▶ EXTRACTED INFORMATION
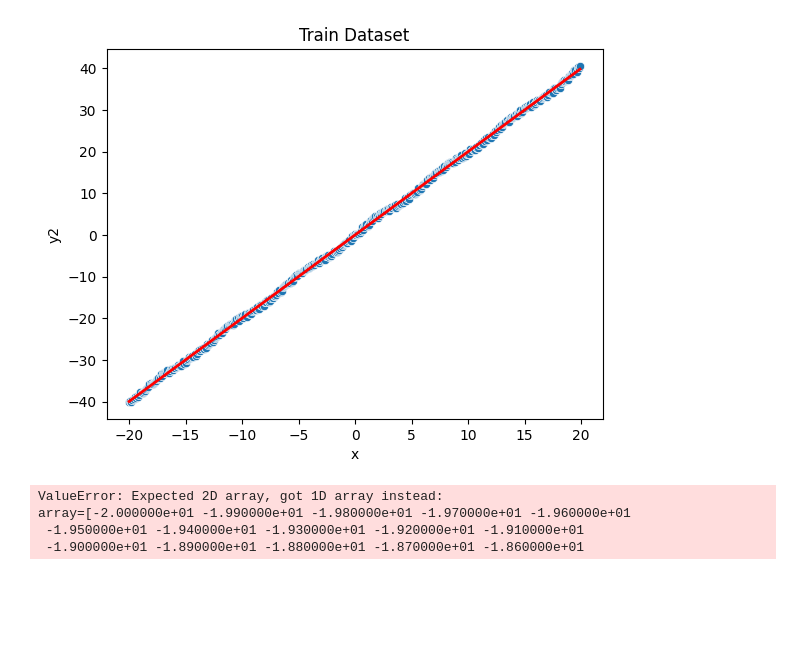
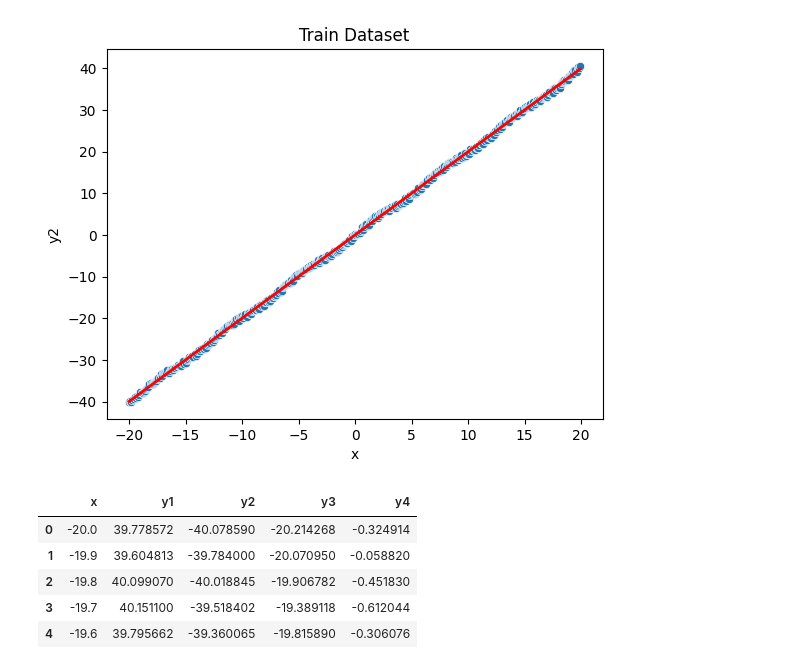
Before and after one commit to Abdullah-Alamodi/iu_DLMDSPWP01, a Jupyter notebook: dlmdspwp01.ipynb, the cells around one changed output. Saved outputs shown, nothing was run; the diff lists cells and outputs as text; code cells hidden in the pictures; blank space fills up the shorter version.

Commit message:
update model class

```diff
--- a/dlmdspwp01.ipynb
+++ b/dlmdspwp01.ipynb
@@ -58,12 +58,16 @@ vis.scatter_plot("x", "y2", title="Train Dataset", x_label="x", y_label="y2")
 [figure]
 # %%
 reg = Models("regression")
-# %%
-reg.create_model()
-reg.fit(df_train["x"], df_train["y1"])
-reg.predict(df_test["x"], df_test["y1"])
-# %% [output]
-ValueError: Expected 2D array, got 1D array instead:
-array=[-2.000000e+01 -1.990000e+01 -1.980000e+01 -1.970000e+01 -1.960000e+01
- -1.950000e+01 -1.940000e+01 -1.930000e+01 -1.920000e+01 -1.910000e+01
- -1.900000e+01 -1.890000e+01 -1.880000e+01 -1.870000e+01 -1.860000e+01
+# %%
+import pandas as pd
+
+df = pd.read_csv(r".\\dataset\\train.csv")
+
+df.head()
+# %% [output]
+|  | x | y1 | y2 | y3 | y4 |
+| 0 | -20.0 | 39.778572 | -40.078590 | -20.214268 | -0.324914 |
+| 1 | -19.9 | 39.604813 | -39.784000 | -20.070950 | -0.058820 |
+| 2 | -19.8 | 40.099070 | -40.018845 | -19.906782 | -0.451830 |
+| 3 | -19.7 | 40.151100 | -39.518402 | -19.389118 | -0.612044 |
+| 4 | -19.6 | 39.795662 | -39.360065 | -19.815890 | -0.306076 |
```
Also changed, not shown: 1 other file.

▶ EXERCISE DESCRIPTION
Copy out each line of the listing where the string "output" appears.

▶ WRITTEN REPLY
Before and after one commit to Abdullah-Alamodi/iu_DLMDSPWP01, a Jupyter notebook: dlmdspwp01.ipynb, the cells around one changed output. Saved outputs shown, nothing was run; the diff lists cells and outputs as text; code cells hidden in the pictures; blank space fills up the shorter version.
-# %% [output]
+# %% [output]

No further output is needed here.